“Like what?”

Like you care. Like you want to care.

During the first few chapters, I was in the throes of an “OMG, what if I don’t like this, the author is a Twitter friend and I’ll feel so guilty and she’ll stop tweeting pictures of half-naked baseball players for meeee” flail. Then the heroine had her own flaming panic attack which made me like her much more and my Book Anxiety calmed to a tolerable level. But the heroine’s panic attack was induced by a brain-melting Storage Closet Sex Orgasm, which has never happened to me, so I’m still a little bitter about that.

ANYWAY. I found it really hard to connect with the first half of the story because heroine Vivvy is so purposefully “cool and detached” that I wasn’t feeling the romantic or sexual chemistry at all. But when she starts opening up after the panic attack and lets all the feelings in, she’s a much more compelling character.

Plus, you know, a brooding hottie pilot and Storage Closet Sex.

One-Quote Review: Playing the Maestro by Aubrie Dionne

Playing the Maestro by Aubrie Dionne

  • Title: Playing the Maestro
  • Author: Aubrie Dionne
  • Series: N/A
  • Genre(s): Contemporary
  • Publisher: Entangled, February 2013
  • Source: NetGalley ($2.99 ebook)
  • Length: 190 pages
  • Trope(s): Lust in the Workplace, Supermodel Ex-Girlfriend, Big Misunderstanding, Plot Moppets
  • Quick blurb: Professional flutist gets the hots for her community orchestra’s new guest conductor.
  • Quick review: Good start, but flattened into a predictable and superficial soap opera.
  • Grade: C-

Too bad he has a baton up his ass….

I am a classical music geek (you’re not surprised), so I figured this book would either win me over or piss me off. It wound up being somewhere in between, landing in the “well, I finished it…” category.

I was pleasantly surprised with the first few chapters because the author (a professional musician) actually addresses the touchy ethics of workplace romances.
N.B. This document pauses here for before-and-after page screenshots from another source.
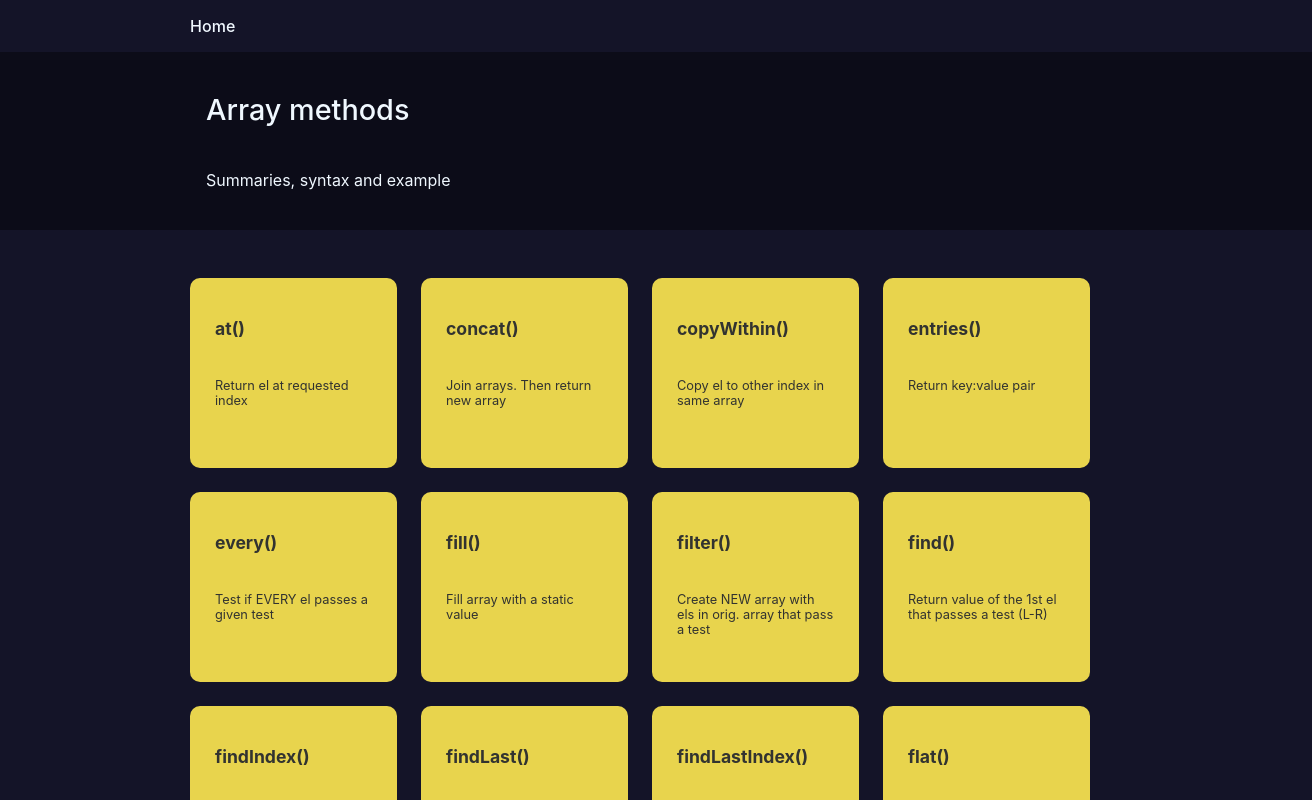
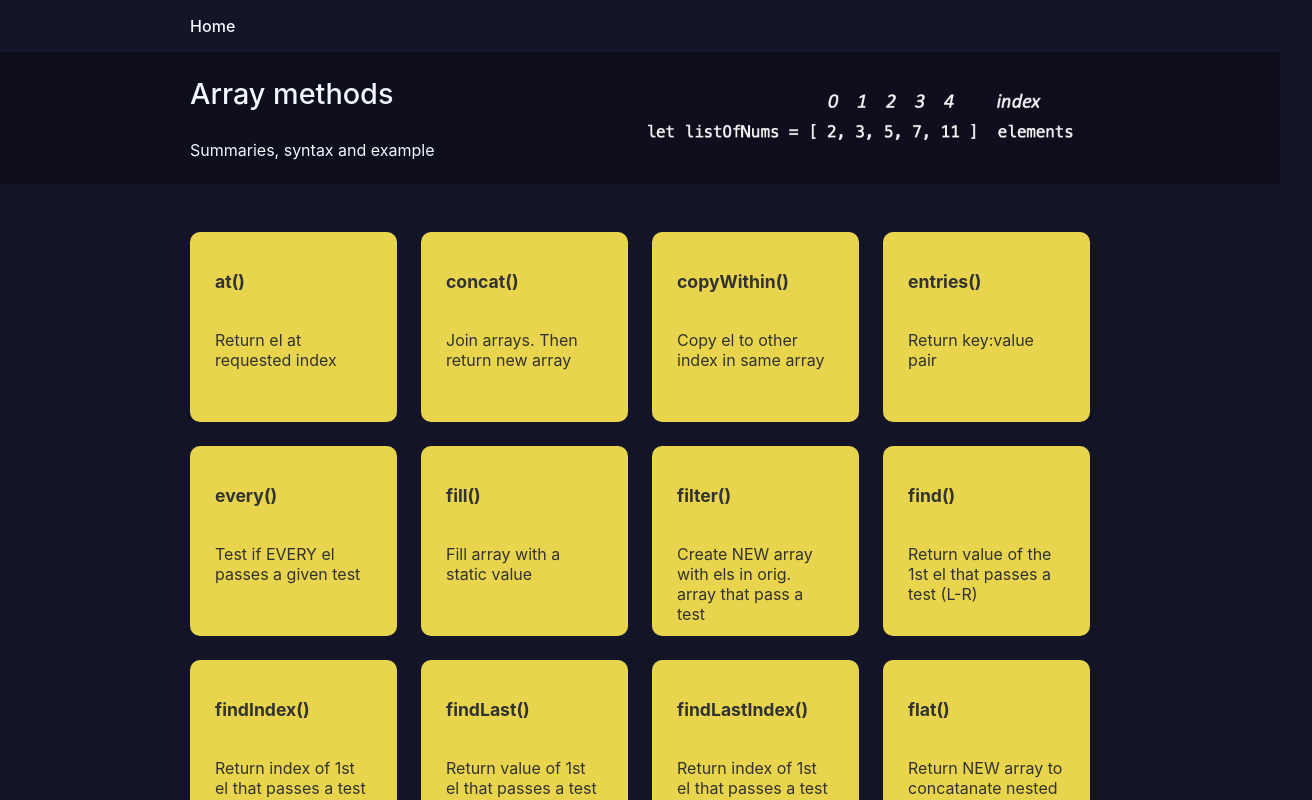
Before and after one commit to CW-Logothetis/openAI, a SvelteKit app: page / in a window 1280 px wide. Shown: the top 800 px of the page, 1312 px wide, since content can reach past the window. Built offline with nearby package versions, Linux system fonts and the light colour scheme.

Commit message:
add image, alter css

```diff
--- a/src/routes/+page.svelte
+++ b/src/routes/+page.svelte
@@ -3,10 +3,14 @@
 	import { arrayMethods } from '$lib/arrayMethods'
 </script>
 
+
 <section class="header">
 	<div class="header__content">
-		<h1>Array methods</h1>
-		<p>Summaries, syntax and example</p>
+		<div class="header__text">
+			<h1>Array methods</h1>
+			<p>Summaries, syntax and example</p>
+		</div>
+		<img src='/diagram_array.png' alt='diagram of an array'/>
 	</div>
 </section>
 
@@ -20,40 +24,48 @@
 </section>
 
 
+<style>
 
-<style>
 	h2 {
 		color: var(--js-grey);
 		font-size: 1.1rem;
-		margin-bottom: 1.5em;
+		margin-bottom: 1.25em;
 	}
 
 	p {
-		font-size: 0.8rem;
+		font-size: 1rem;
 		color: var(--js-grey)
 	}
 
+	img {
+		width: 50%;
+	}
+
 	.header {
-		background: rgba(0, 0, 0, 0.4);
+		background: rgba(0, 0, 0, 0.3);
 		margin: 0;
 		width: 100%;
-		padding: 1rem;
 		margin-bottom: 3em;
 	}
 
 	.header__content {
+		color: aliceblue;
+		display: flex;
+		justify-content: space-between;
+		align-items: center;
 		margin: 0 auto;
+		padding: 0 1em;
 		max-width: 900px;
 	}
 
-	.header__content > h1 {
-		color: aliceblue;
+	.header__content  h1 {
+
 		font-size: 1.8rem;
 		font-weight: 500;
-		margin-bottom: 1.5em;
+		margin-bottom: 1em;
 	}
 
-	.header__content > p {
+	.header__content  p {
 		color: aliceblue;
 		font-size: 1rem;
 		margin-bottom: 1.5rem;
@@ -62,6 +74,7 @@
 	.cards {
 		display: grid;
 		margin: 0 auto;
+		padding: 0 2em;
 		align-items: center;
 		grid-template-columns: repeat(auto-fit, minmax(12em, 1fr));
 		grid-gap: 1.5rem;
@@ -88,7 +101,14 @@
 	}
 
 	.card:hover {
+		box-shadow: 0px 8px 8px rgba(124, 124, 111, 0.25);
 		transform: scale(1.05);
-		box-shadow: 0px 8px 8px rgba(124, 124, 111, 0.25);
+	}
+
+	.card:hover > h2 {
+		color: rgb(16, 16, 16);
+	}
+	.card:hover > p {
+		color: rgb(16, 16, 16);
 	}
 </style>
```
But when the first Total Drama Moment (heroine gets mugged in the alley behind the concert hall) led into some Now? Really??? lusting (she’s in pain from a possible concussion one minute, then Thinking Dirty Thoughts the next), my eyes started rolling.

Add in the superfluous Sick Child(ren) Plot Moppet(s) and the off-the-shelf Weasely Ex-Boyfriend and Supermodel Ex-Girlfriend rom-com stock characters, and the Sequined Showdown at the Donors’ Gala crisis, and this book wound up having about as much emotional depth as a John Tesh concert.

However…. Give sidekick Carly the Smartass Oboe Player a sequel with a Shy But Loyal Tuba Player and I AM THERE. I don’t care who writes it.